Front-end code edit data
☆ ☆ ☆ ☆ ☆
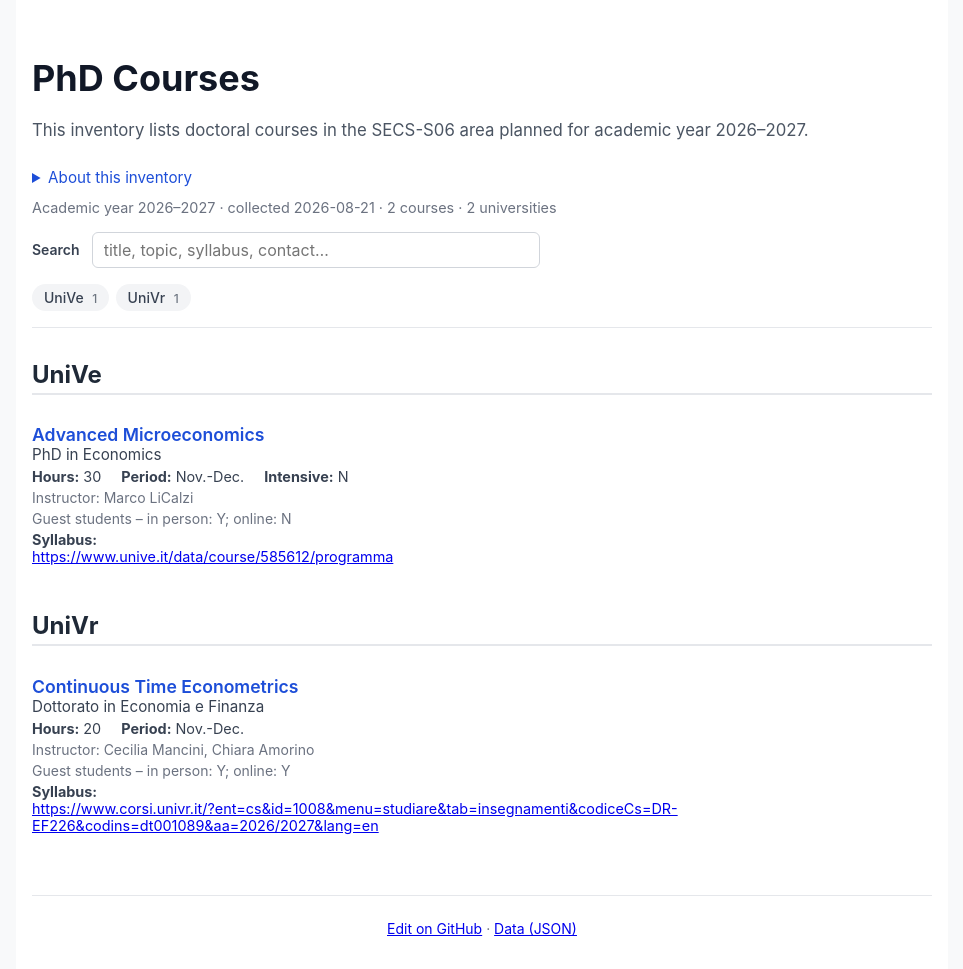
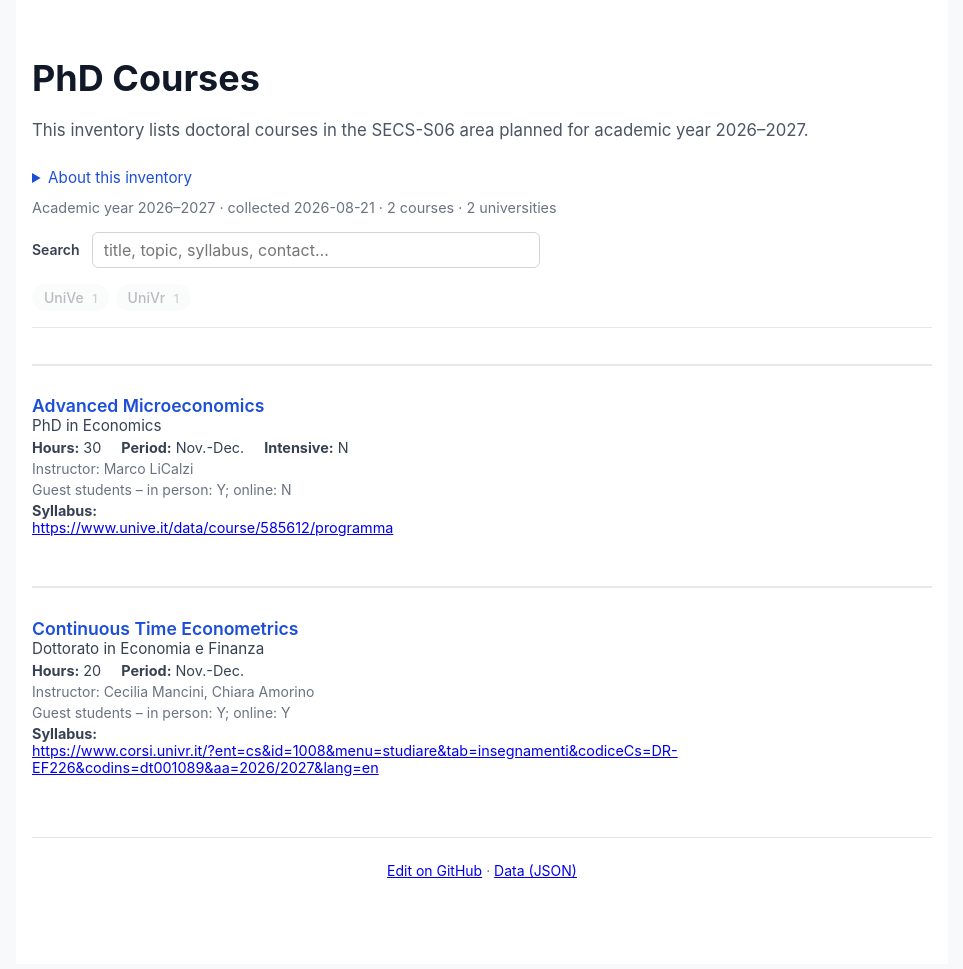
Before and after one commit to mlicalzi/phd_courses, a Jekyll site: the page built from index.html, in a window 1280 px wide. Shown: the whole page, without its empty margins (158-1121 px from the left). Built offline with Jekyll 4.4.1, drawn with Linux system fonts in a browser that asks for light colours.

Commit message:
Refactor section for university grouping in index.html

```diff
--- a/index.html
+++ b/index.html
@@ -39,8 +39,9 @@ title: PhD Courses | SECS-S06
 <p id="no-results" class="no-results" hidden>No course matches this search.</p>
 
 {% for group in groups %}
-<section id="{{ group.name | slugify }}" class="uni">
-  <h2 class="year-heading">{{ group.name | escape }}</h2>
+{% assign uni_name = group.items.first.university %}
+<section id="{{ uni.name | slugify }}" class="uni">
+  <h2 class="year-heading">{{ uni.name | escape }}</h2>
   <ul class="thesis-list">
     {% for c in group.items %}
     <li class="course" id="{{ group.name | slugify }}-{{ c.title | slugify }}">
```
☆ ☆ ☆ ☆ ☆
TASK DESCRIPTION:
Tally every line of the entries that contains the word "slugify", and respond with that number only.

RESULT:
3